As Donald Trump's latest scandal increases the odds of his impeachment, Senate Majority Leader Mitch McConnell (R-Ky.) is disappointed -- not with presidential misconduct, but with Democratic efforts to "politicize" the controversy.
"I believe it's extremely important that their work be handled in a secure setting with adequate protections in a bipartisan fashion -- and based on facts rather than leaks to the press. It's regrettable that House Intelligence [Committee] Chairman [Adam] Schiff [D-Calif.] and Sen. [Charles] Schumer [D-N.Y.] have chosen to politicize this issue," McConnell said from the Senate floor on Monday.
At this point, you're probably thinking that I'm about to write several hundred words about Mitch McConnell being the single most partisan human being who's ever lived, making his admonitions yesterday appear hilariously insincere.
But I'm not going to do that. It's tempting, but I have a different area of interest in mind.
Let's say everyone involved in the process, recognizing the seriousness of the allegations against the president, wanted to avoid "politicizing" the issue. Let's say McConnell's concerns were legitimate -- they're not, of course, but let's say they were for the sake of conversation -- and officials committed to a de-politicized process.
In practical terms, what exactly would that look like?
At a certain level, the idea seems inherently self-defeating. We are, after all, talking about a politician -- in this case, the sitting president -- who's accused of seeking a foreign government's assistance in his re-election campaign. The controversy touches on a variety of fronts, related to everything from foreign policy to ethics to corruption laws, but at its core, it's a political story.
And de-politicizing a political story gets a little tricky.
But if it's nevertheless important to McConnell that the relevant players -- including the politicians in Congress -- try to avoid politicizing this mess, there are a limited number of options.
For example, lawmakers could launch an investigation, either through the traditional committee process, or through the creation of a select committee. Also, lawmakers could call on the Justice Department to appoint a special counsel to launch a federal probe.
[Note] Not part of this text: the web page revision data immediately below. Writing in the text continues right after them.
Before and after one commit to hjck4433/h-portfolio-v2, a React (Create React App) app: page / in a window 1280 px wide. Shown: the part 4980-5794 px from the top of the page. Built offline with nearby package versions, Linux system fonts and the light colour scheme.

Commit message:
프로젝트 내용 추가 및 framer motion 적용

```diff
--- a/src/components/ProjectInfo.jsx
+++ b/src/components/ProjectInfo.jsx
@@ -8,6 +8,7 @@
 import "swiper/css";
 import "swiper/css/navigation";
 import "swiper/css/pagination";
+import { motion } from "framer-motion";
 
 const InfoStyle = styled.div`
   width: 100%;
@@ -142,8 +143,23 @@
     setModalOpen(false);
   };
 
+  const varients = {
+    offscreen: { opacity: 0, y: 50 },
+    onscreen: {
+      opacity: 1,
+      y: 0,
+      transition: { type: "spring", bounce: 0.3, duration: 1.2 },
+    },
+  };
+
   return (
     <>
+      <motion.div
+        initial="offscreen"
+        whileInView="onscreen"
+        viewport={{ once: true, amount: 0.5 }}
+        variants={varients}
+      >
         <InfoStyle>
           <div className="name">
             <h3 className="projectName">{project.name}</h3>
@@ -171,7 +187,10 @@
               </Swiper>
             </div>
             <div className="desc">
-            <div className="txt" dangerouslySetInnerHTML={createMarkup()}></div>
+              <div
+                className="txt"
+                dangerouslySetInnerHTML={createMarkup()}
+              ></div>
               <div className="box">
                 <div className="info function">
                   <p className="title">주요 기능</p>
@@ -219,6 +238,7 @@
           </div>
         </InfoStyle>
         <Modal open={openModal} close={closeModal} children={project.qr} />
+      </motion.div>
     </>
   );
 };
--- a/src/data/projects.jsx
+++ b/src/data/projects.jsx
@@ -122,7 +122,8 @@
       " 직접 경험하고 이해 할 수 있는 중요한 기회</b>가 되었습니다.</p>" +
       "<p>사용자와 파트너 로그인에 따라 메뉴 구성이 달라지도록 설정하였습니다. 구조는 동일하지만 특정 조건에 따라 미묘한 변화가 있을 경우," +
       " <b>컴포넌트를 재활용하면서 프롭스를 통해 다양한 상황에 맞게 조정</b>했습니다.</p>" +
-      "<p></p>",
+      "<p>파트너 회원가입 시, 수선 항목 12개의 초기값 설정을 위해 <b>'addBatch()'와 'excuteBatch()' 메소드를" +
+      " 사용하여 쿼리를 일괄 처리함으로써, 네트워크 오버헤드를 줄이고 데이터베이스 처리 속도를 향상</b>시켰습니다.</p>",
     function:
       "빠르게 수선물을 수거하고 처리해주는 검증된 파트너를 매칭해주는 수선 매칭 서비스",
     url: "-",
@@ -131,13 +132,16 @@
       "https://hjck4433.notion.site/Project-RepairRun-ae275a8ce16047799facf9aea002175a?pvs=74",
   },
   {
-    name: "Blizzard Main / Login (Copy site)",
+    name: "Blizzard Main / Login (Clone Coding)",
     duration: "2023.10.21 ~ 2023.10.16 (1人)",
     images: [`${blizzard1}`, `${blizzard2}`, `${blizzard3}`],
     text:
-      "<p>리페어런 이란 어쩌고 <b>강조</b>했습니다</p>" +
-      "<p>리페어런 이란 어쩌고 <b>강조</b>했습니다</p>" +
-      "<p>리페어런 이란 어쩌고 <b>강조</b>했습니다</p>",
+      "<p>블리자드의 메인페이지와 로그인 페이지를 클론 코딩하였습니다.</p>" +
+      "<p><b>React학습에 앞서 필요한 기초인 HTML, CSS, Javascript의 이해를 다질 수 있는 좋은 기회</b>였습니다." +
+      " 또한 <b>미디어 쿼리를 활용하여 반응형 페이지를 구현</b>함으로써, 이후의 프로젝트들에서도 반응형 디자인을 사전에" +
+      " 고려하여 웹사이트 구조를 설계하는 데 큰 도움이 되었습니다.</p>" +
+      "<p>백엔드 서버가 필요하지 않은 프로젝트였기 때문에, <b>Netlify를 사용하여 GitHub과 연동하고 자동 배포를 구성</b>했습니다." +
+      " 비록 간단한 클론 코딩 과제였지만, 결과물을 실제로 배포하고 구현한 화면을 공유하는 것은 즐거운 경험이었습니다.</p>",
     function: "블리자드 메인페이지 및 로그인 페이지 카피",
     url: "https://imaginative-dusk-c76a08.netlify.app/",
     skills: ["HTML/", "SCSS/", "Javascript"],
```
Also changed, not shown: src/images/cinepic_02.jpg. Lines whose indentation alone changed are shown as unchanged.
Do either of these options appeal to the Senate majority leader? Inquiring minds want to know.